● **WORK INSTRUCTIONS**
Exact reproduction, images excluded: write out the records below.

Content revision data
==*==
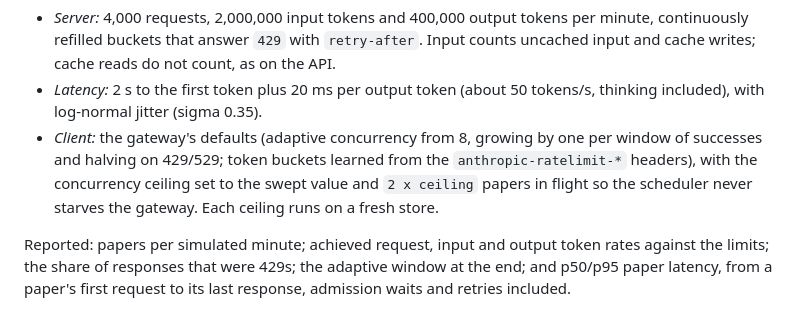
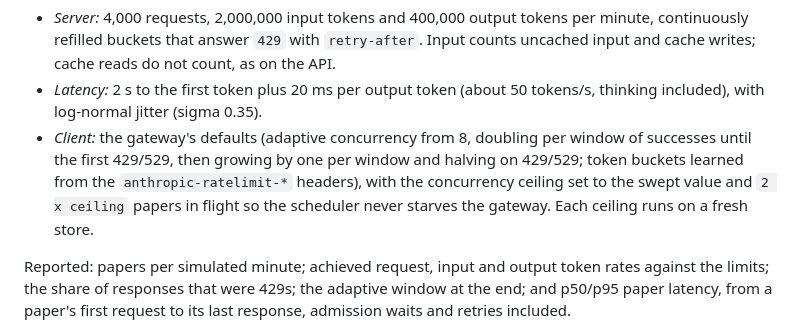
Before and after one commit to MatiiiBL/precis, a Markdown page: docs/evaluation.md, the part around one of its changes. Rendered like a GitHub page.

```diff
--- a/docs/evaluation.md
+++ b/docs/evaluation.md
@@ -308,9 +308,10 @@ model at `claude-opus-5-5` prices.
   not count, as on the API.
 - *Latency:* 2 s to the first token plus 20 ms per output token (about 50
   tokens/s, thinking included), with log-normal jitter (sigma 0.35).
-- *Client:* the gateway's defaults (adaptive concurrency from 8, growing by
-  one per window of successes and halving on 429/529; token buckets learned
-  from the `anthropic-ratelimit-*` headers), with the concurrency ceiling set
+- *Client:* the gateway's defaults (adaptive concurrency from 8, doubling
+  per window of successes until the first 429/529, then growing by one per
+  window and halving on 429/529; token buckets learned from the
+  `anthropic-ratelimit-*` headers), with the concurrency ceiling set
   to the swept value and `2 x ceiling` papers in flight so the scheduler
   never starves the gateway. Each ceiling runs on a fresh store.
 
```
Also changed, not shown: other parts of docs/evaluation.md (+35 -19 lines), results/bench-throughput.md (+5 -5 lines), docs/img/bench-throughput.png, 1 other file.
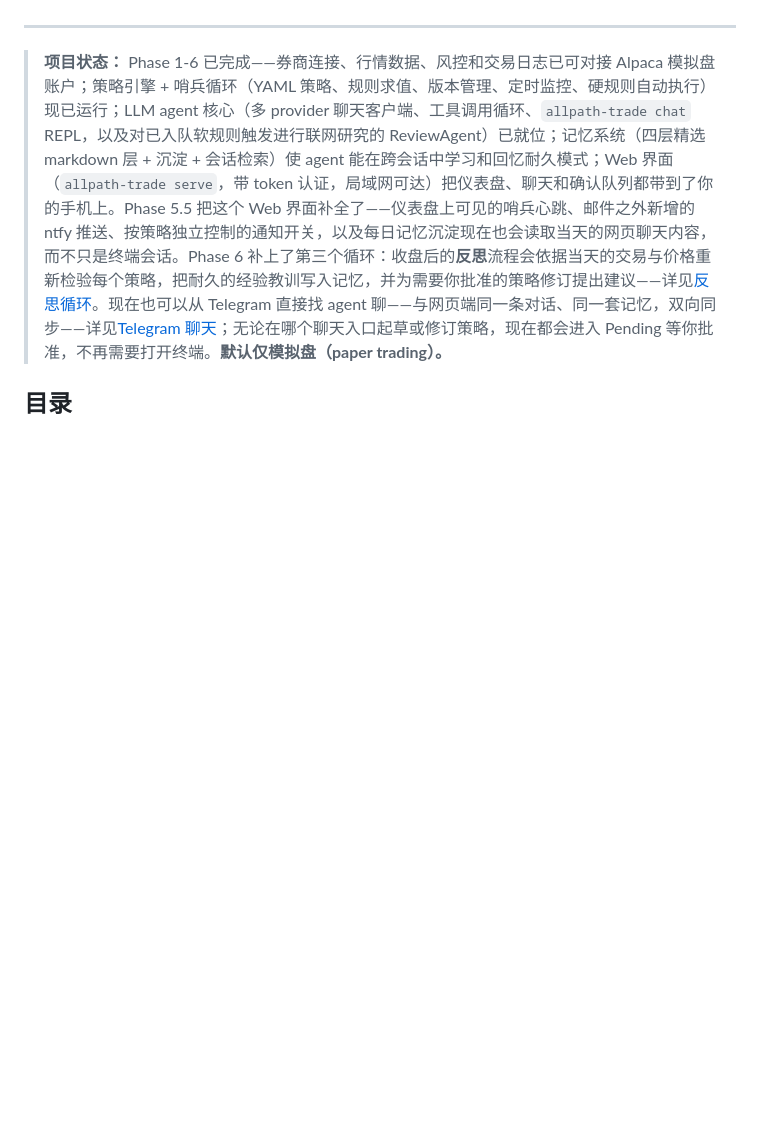
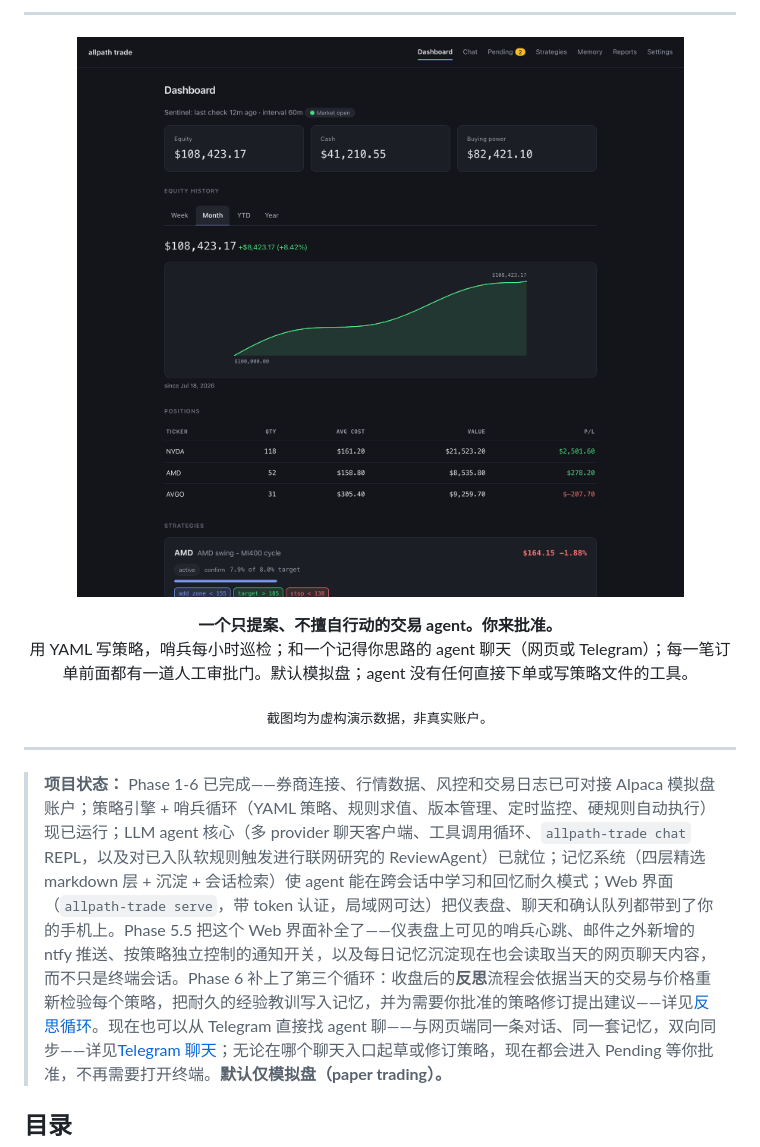
Before and after one commit to dukesky/allpath-trading-agent, a Markdown page: README.zh-CN.md, the part around one of its changes. Rendered like a GitHub page; pictures changed too: docs/images/dashboard-demo.png (added); blank space fills up the shorter version.

```diff
--- a/README.zh-CN.md
+++ b/README.zh-CN.md
@@ -21,5 +22,16 @@
 
 </div>
+
+---
+
+<p align="center">
+  <img src="docs/images/dashboard-demo.png" alt="AllPath Trading Agent 仪表盘——资产曲线、持仓、策略卡片（演示数据）" width="900">
+</p>
+
+<p align="center"><b>一个只提案、不擅自行动的交易 agent。你来批准。</b><br>
+用 YAML 写策略，哨兵每小时巡检；和一个记得你思路的 agent 聊天（网页或 Telegram）；每一笔订单前面都有一道人工审批门。默认模拟盘；agent 没有任何直接下单或写策略文件的工具。</p>
+
+<p align="center"><sub>截图均为虚构演示数据，非真实账户。</sub></p>
 
 ---
 
```
Also changed, not shown: other parts of README.zh-CN.md (+2 -1 lines), README.md (+17 -1 lines), docs/launch/launch-kit.md (added, +151 -0 lines), docs/images/pending-demo.png (added), docs/images/social-preview.png (added).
==*==
● **RESULT BELOW**
Before and after one commit to MatiiiBL/precis, a Markdown page: docs/evaluation.md, the part around one of its changes. Rendered like a GitHub page.

```diff
--- a/docs/evaluation.md
+++ b/docs/evaluation.md
@@ -308,9 +308,10 @@ model at `claude-opus-5-5` prices.
   not count, as on the API.
 - *Latency:* 2 s to the first token plus 20 ms per output token (about 50
   tokens/s, thinking included), with log-normal jitter (sigma 0.35).
-- *Client:* the gateway's defaults (adaptive concurrency from 8, growing by
-  one per window of successes and halving on 429/529; token buckets learned
-  from the `anthropic-ratelimit-*` headers), with the concurrency ceiling set
+- *Client:* the gateway's defaults (adaptive concurrency from 8, doubling
+  per window of successes until the first 429/529, then growing by one per
+  window and halving on 429/529; token buckets learned from the
+  `anthropic-ratelimit-*` headers), with the concurrency ceiling set
   to the swept value and `2 x ceiling` papers in flight so the scheduler
   never starves the gateway. Each ceiling runs on a fresh store.
 
```
Also changed, not shown: other parts of docs/evaluation.md (+35 -19 lines), results/bench-throughput.md (+5 -5 lines), docs/img/bench-throughput.png, 1 other file.
Before and after one commit to dukesky/allpath-trading-agent, a Markdown page: README.zh-CN.md, the part around one of its changes. Rendered like a GitHub page; pictures changed too: docs/images/dashboard-demo.png (added); blank space fills up the shorter version.

```diff
--- a/README.zh-CN.md
+++ b/README.zh-CN.md
@@ -21,5 +22,16 @@
 
 </div>
+
+---
+
+<p align="center">
+  <img src="docs/images/dashboard-demo.png" alt="AllPath Trading Agent 仪表盘——资产曲线、持仓、策略卡片（演示数据）" width="900">
+</p>
+
+<p align="center"><b>一个只提案、不擅自行动的交易 agent。你来批准。</b><br>
+用 YAML 写策略，哨兵每小时巡检；和一个记得你思路的 agent 聊天（网页或 Telegram）；每一笔订单前面都有一道人工审批门。默认模拟盘；agent 没有任何直接下单或写策略文件的工具。</p>
+
+<p align="center"><sub>截图均为虚构演示数据，非真实账户。</sub></p>
 
 ---
 
```
Also changed, not shown: other parts of README.zh-CN.md (+2 -1 lines), README.md (+17 -1 lines), docs/launch/launch-kit.md (added, +151 -0 lines), docs/images/pending-demo.png (added), docs/images/social-preview.png (added).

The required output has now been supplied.